### [EXERCISE INPUT]
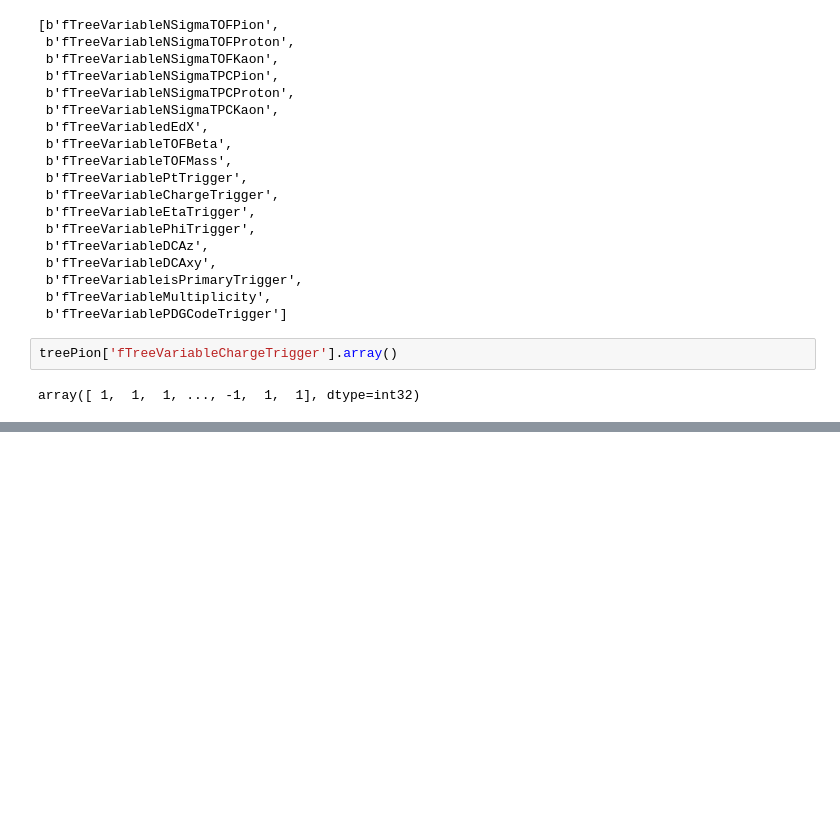
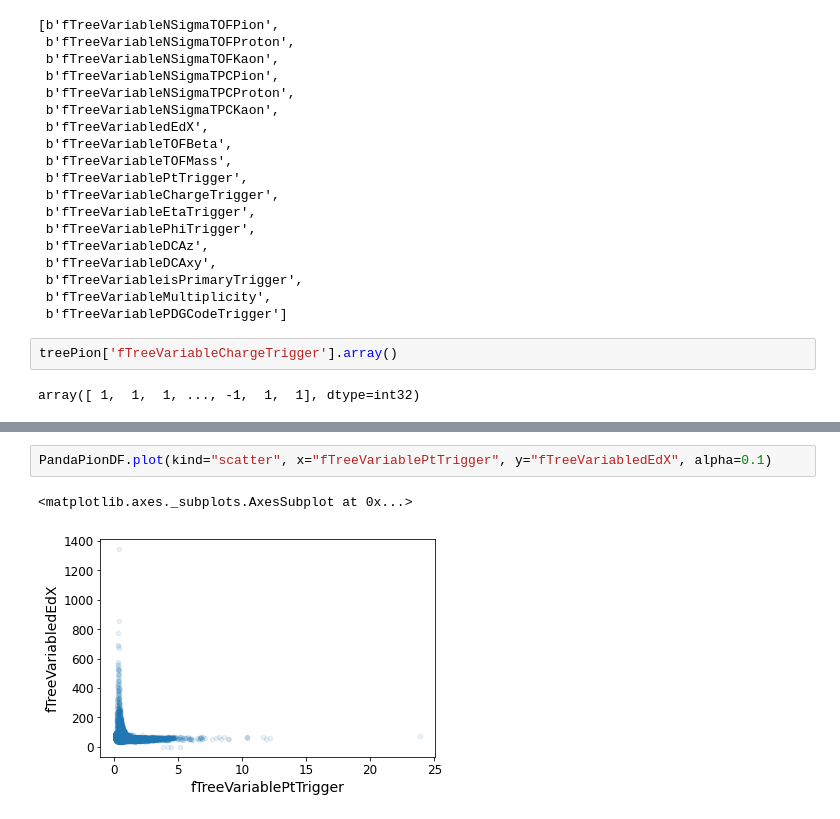
Before and after one commit to ChiaraDeMartin95/ciao, a Jupyter notebook: PionIDwithML.ipynb, the cells around one changed output, grey strips where cells are left out. Cells and saved outputs as stored; diff of their text form; blank space fills up the shorter version.

```diff
--- a/PionIDwithML.ipynb
+++ b/PionIDwithML.ipynb
@@ -141,0 +192,5 @@ treePion.pandas.df(["fTreeVariableNSigmaTOF*", "fTreeVariableNSigmaTPC*", "fTree
+# %%
+PandaPionDF.plot(kind="scatter", x="fTreeVariablePtTrigger", y="fTreeVariabledEdX", alpha=0.1)
+# %% [output]
+<matplotlib.axes._subplots.AxesSubplot at 0x...>
+[figure, added]
```
Also changed, not shown: parts of 11 cells of this notebook.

### [ACTIVITY]
Each entry must be reproduced word for word, and any image among them left out.

### [TASK RESPONSE]
Before and after one commit to ChiaraDeMartin95/ciao, a Jupyter notebook: PionIDwithML.ipynb, the cells around one changed output, grey strips where cells are left out. Cells and saved outputs as stored; diff of their text form; blank space fills up the shorter version.

```diff
--- a/PionIDwithML.ipynb
+++ b/PionIDwithML.ipynb
@@ -141,0 +192,5 @@ treePion.pandas.df(["fTreeVariableNSigmaTOF*", "fTreeVariableNSigmaTPC*", "fTree
+# %%
+PandaPionDF.plot(kind="scatter", x="fTreeVariablePtTrigger", y="fTreeVariabledEdX", alpha=0.1)
+# %% [output]
+<matplotlib.axes._subplots.AxesSubplot at 0x...>
+[figure, added]
```
Also changed, not shown: parts of 11 cells of this notebook.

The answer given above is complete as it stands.